We’re fatter than ever and efforts to reduce our ever-expanding waistlines are failing, according to a new report by the Community Foundations of Canada.
Our padded figures have left governments scrambling to address the chronic condition. Carrying extra weight increases the risk of a range of health conditions (from Type 2 diabetes to high total cholesterol and several cancers), meaning health-care costs balloon with our waistlines. (The Community Foundations of Canada put the price tag on health spending related to obesity at between $4.6 and $7.1 billion each year.) Continue…
By Alex Ballingall - Friday, June 17, 2011 at 11:00 AM - 0 Comments
A school board in San Antonio will soon be monitoring students’ lunch choices
Kids accustomed to wolfing down nothing but chicken nuggets and fistfuls of fries might not feel as comfortable doing so at several elementary schools in San Antonio, Texas. In what some say is a bizarre mix of Orwellian intrusiveness and health-conscious fanaticism, the San Antonio Independent School District (SAISD) is poised to become the first to install high-tech camera systems that will monitor and identify all the food students eat in five of its school cafeterias.

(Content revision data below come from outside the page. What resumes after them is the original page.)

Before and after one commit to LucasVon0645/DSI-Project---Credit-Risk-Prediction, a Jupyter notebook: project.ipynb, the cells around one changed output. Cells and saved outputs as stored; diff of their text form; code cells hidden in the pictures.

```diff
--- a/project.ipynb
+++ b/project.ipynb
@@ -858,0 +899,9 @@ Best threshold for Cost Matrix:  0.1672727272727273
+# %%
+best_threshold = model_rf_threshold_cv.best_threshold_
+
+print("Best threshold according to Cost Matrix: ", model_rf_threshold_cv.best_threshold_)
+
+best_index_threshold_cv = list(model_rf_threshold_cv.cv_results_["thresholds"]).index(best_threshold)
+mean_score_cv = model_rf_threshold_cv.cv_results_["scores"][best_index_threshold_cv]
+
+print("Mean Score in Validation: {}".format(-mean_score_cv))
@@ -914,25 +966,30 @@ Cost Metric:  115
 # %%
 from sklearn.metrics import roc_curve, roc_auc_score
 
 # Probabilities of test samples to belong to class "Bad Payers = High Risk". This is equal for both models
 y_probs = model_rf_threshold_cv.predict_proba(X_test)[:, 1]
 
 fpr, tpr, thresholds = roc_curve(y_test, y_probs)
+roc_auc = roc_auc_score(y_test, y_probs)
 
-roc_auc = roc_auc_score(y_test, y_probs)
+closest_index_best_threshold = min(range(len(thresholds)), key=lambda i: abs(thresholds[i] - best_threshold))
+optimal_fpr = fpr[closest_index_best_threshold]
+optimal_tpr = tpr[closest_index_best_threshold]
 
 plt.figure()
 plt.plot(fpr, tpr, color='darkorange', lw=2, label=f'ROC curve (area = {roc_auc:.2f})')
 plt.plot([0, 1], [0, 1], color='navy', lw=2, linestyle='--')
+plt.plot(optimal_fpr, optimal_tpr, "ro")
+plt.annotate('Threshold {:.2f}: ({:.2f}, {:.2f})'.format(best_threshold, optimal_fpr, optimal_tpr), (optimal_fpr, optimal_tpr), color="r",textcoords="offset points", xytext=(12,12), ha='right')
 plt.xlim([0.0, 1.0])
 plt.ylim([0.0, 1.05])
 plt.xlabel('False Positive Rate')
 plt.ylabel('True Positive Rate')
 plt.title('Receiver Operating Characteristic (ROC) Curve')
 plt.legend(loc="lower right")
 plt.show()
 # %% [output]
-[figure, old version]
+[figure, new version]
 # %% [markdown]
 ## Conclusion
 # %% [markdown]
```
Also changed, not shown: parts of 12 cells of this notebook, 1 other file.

Roberto Trevino of the San Antonio Social and Health Research Center received a US$2-million grant from the U.S. Department of Agriculture to execute the idea. The hope is that it will help accurately measure what children are eating and eventually affect their food choices. “We know the present research science is not accurate,” says Trevino. “Most of it depends on self-reporting, on surveys, on pencil and paper. We’ve been funded to develop a new instrument to measure human nutrition.”
This is important, he says, because accurate accounts of nutritional intake are vital in the fight against childhood obesity. According to the Texas Children’s Hospital, more than 40 per cent of children in Texas are obese or overweight. “In order for us to attack that problem we need to understand it, and in order to understand it we need better measuring tools.”
By Erica Alini - Thursday, March 17, 2011 at 9:56 AM - 0 Comments
Ballooning food prices are throwing much of the developing world into disarray, but in…
Ballooning food prices are throwing much of the developing world into disarray, but in rich countries, and particularly in the U.S., consumers have mostly continued to roll through the grocery aisle blissfully immune from the double-digit increases that many credit for sparking riots in the Middle East. In the U.S., the price tag for food at the supermarket inched up only 0.3 per cent in January.
The reason for this, according to a recent CitiGroup report, is—to put it bluntly—that most of what we eat isn’t really food. “For better or worse,” notes the study, “this reflects the very high processing content of food.” In processed foods, in fact, price hikes for basic ingredients can be easily absorbed by slimming production and marketing margins. More evidence of this comes from the calculations of Mark Perry, an economics professor at the University of Michigan-Flint. He has found that finished consumer food products in the U.S. have floated only three per cent above or below the average price for their last 10 years, while raw-food commodities, meanwhile, have swung 14 per cent on average. Cheez Whiz, Pizza Pops and other processed foods may not be healthy, but, it seems, they are at least a helpful ally against food inflation.
By Cathy Gulli - Friday, May 15, 2009 at 12:17 PM - 10 Comments
Manufacturers may gain the power to fortify products with nutrients
If you think that “nutritious chocolate bar” sounds like an oxymoron, you may be surprised to learn of a controversial proposal Health Canada is reviewing that would give the food industry “discretionary” authority to fortify junk food with vitamins and minerals such as iron and calcium.
In its latest issue, the Canadian Medical Association Journal describes the debate. On the one hand, critics say that this is a cheap way of making junk food seem healthy. They worry that it will encourage consumption and further aggravate Canada’s rising obesity problem. Supporters, on the other hand, argue that if people are going to eat junk food anyway then it might as well contain nutrients.